ASSIGNMENT. Line by line, give the data again exactly as it appears, but without pictures.
··· RECORDS SHOWN
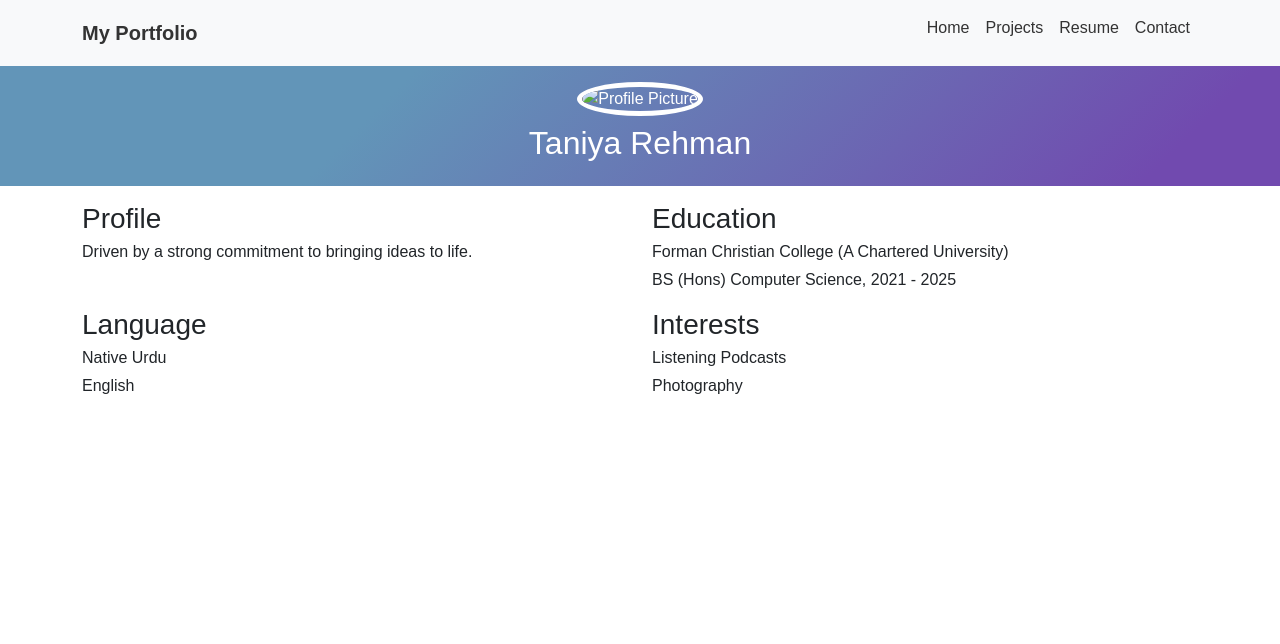
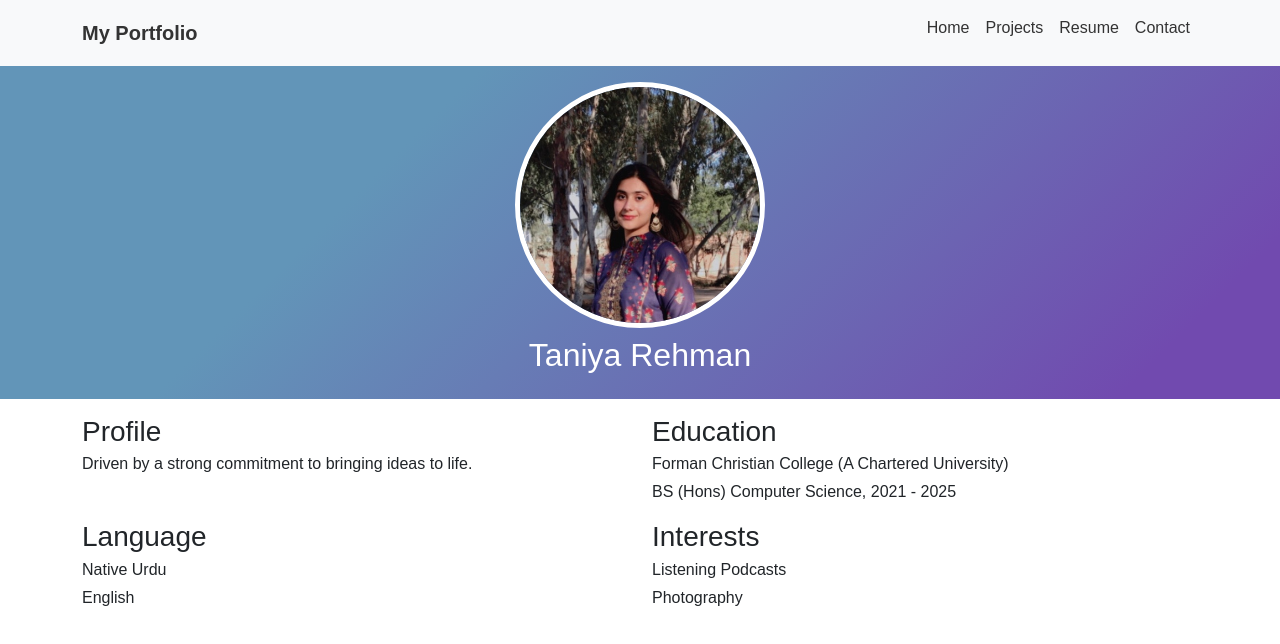
Before and after one commit to plzn0/Portfolio, a plain HTML site: page index.html in a window 1280 px wide. Drawn offline with nearby package versions, Linux system fonts and the light colour scheme.

Commit message:
Update index.html

```diff
--- a/index.html
+++ b/index.html
@@ -36,7 +36,7 @@
 
     <!-- Profile Section -->
     <header class="text-center bg py-3">
-        <img src="images/profile-img.jpg" alt="Profile Picture" class="rounded-circle" width="250">
+        <img src="profile-img.jpg" alt="Profile Picture" class="rounded-circle" width="250">
         <h1 class="my-2">Taniya Rehman</h1>
     </header>
 
```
······
ANSWER TO THIS TASK.
Before and after one commit to plzn0/Portfolio, a plain HTML site: page index.html in a window 1280 px wide. Drawn offline with nearby package versions, Linux system fonts and the light colour scheme.

Commit message:
Update index.html

```diff
--- a/index.html
+++ b/index.html
@@ -36,7 +36,7 @@
 
     <!-- Profile Section -->
     <header class="text-center bg py-3">
-        <img src="images/profile-img.jpg" alt="Profile Picture" class="rounded-circle" width="250">
+        <img src="profile-img.jpg" alt="Profile Picture" class="rounded-circle" width="250">
         <h1 class="my-2">Taniya Rehman</h1>
     </header>
 
```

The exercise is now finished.